U.S. investor groups have filed 95 global warming shareholder resolutions with public corporations, a 40 percent increase over last year, according to a press release from the Investor Network on Climate Risk.
The resolutions, lodged with 82 U.S. and Canadian companies, seek a range of concessions, from improved sustainability reporting to energy efficiency efforts.
The Investor Network on Climate Risk is backed by investor group Ceres. In all, the network of 80 institutional investors manages $8 trillion in assets.
“As the SEC recently affirmed with its disclosure guidance, climate change presents clear material risks and opportunities for U.S. businesses – and investors have a right to know which companies are well prepared and which are not,” said Mindy Lubber, president of Ceres.
“We want our companies to closely look at the impact climate change legislation and regulation have on them, to realistically assess those risks, and to consider the indirect consequences of climate change-driven regulation and business trends on their activities,” said Jack Ehnes, CEO of CalSTRS, which manages $131 billion dollars in assets.
So far this year, the investors have been able to convince enough companies to make changes that 28 shareholder resolutions have been withdrawn, according to the release.

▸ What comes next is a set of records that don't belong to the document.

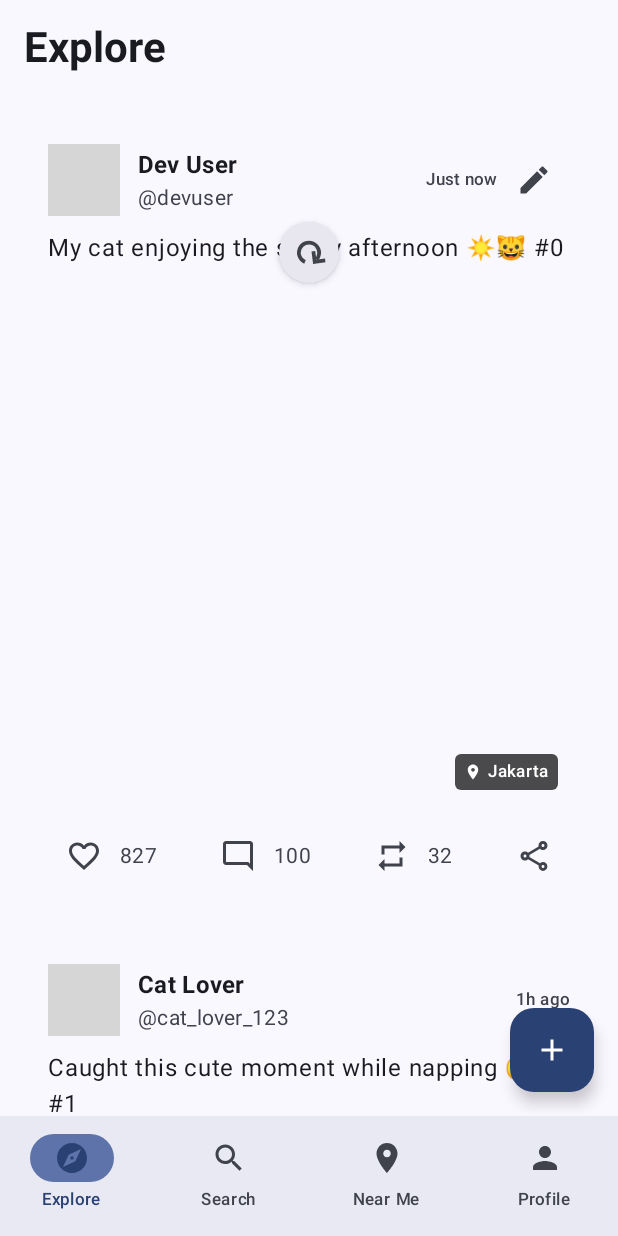
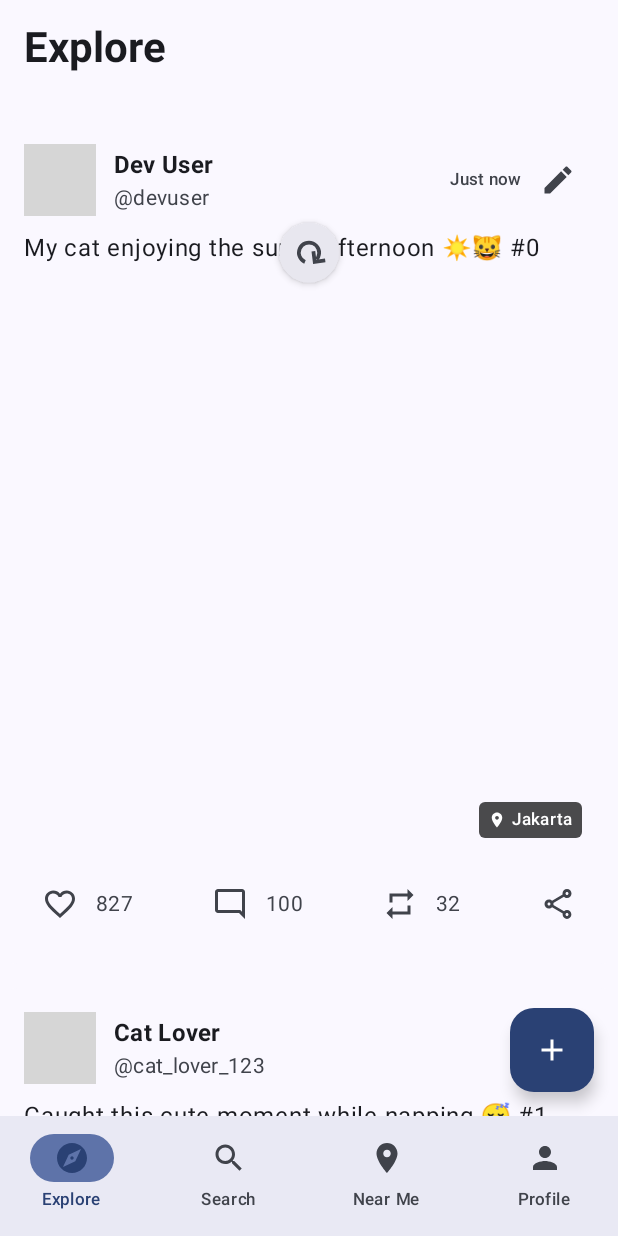
Before and after one commit to iqbalShafiq/meetcat-android, an Android app built with Jetpack Compose: the @Preview function MainScreenPreview, item 2 of the bottom bar chosen, on a phone screen of 412 x 824 dp. Run offline under Robolectric (Android 15) with nearby library versions, the phone set to English and light mode, and no system bars; our stand-ins replace paging; pictures from the network do not load; grey boxes are pictures that could not be loaded.

Commit message:
feat: Make posts and replies full-width clickable in explore screen
Remove horizontal padding from PostCard and ReplyCard in ExploreScreen to enable full-width clickable areas. Cards maintain internal 16dp padding for content spacing while extending clickable surface to screen edges for better UX.

```diff
--- a/app/src/main/java/id/usecase/meetcat/presentation/screen/explore/ExploreScreen.kt
+++ b/app/src/main/java/id/usecase/meetcat/presentation/screen/explore/ExploreScreen.kt
@@ -352,7 +352,7 @@ private fun FeedList(
                             onEditClick = {
                                 onEvent(ExploreUiEvent.NavigateToEditPost(item.post.id))
                             },
-                            modifier = Modifier.padding(horizontal = 16.dp, vertical = 8.dp)
+                            modifier = Modifier.padding(vertical = 8.dp)
                         )
                     }
 
@@ -380,7 +380,7 @@ private fun FeedList(
                             onShareClick = {
                                 // Share action
                             },
-                            modifier = Modifier.padding(horizontal = 16.dp, vertical = 8.dp)
+                            modifier = Modifier.padding(vertical = 8.dp)
                         )
                     }
                 }
```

Among the resolutions, CalSTRS, a public pension fund, filed a resolution with ConocoPhillips, protesting its oil sands operations.
A similar resolution over oil sands processing was filed by Green Century Capital Management against ExxonMobil.
See a complete list of the resolutions here.
Last year, Ceres put companies including Exxon Mobil Corp., General Motors and coal miner Massey Energy Co. on a “Climate Watch” list, citing concerns that the firms’ long-term competitiveness could be hurt by their lack of action on climate change.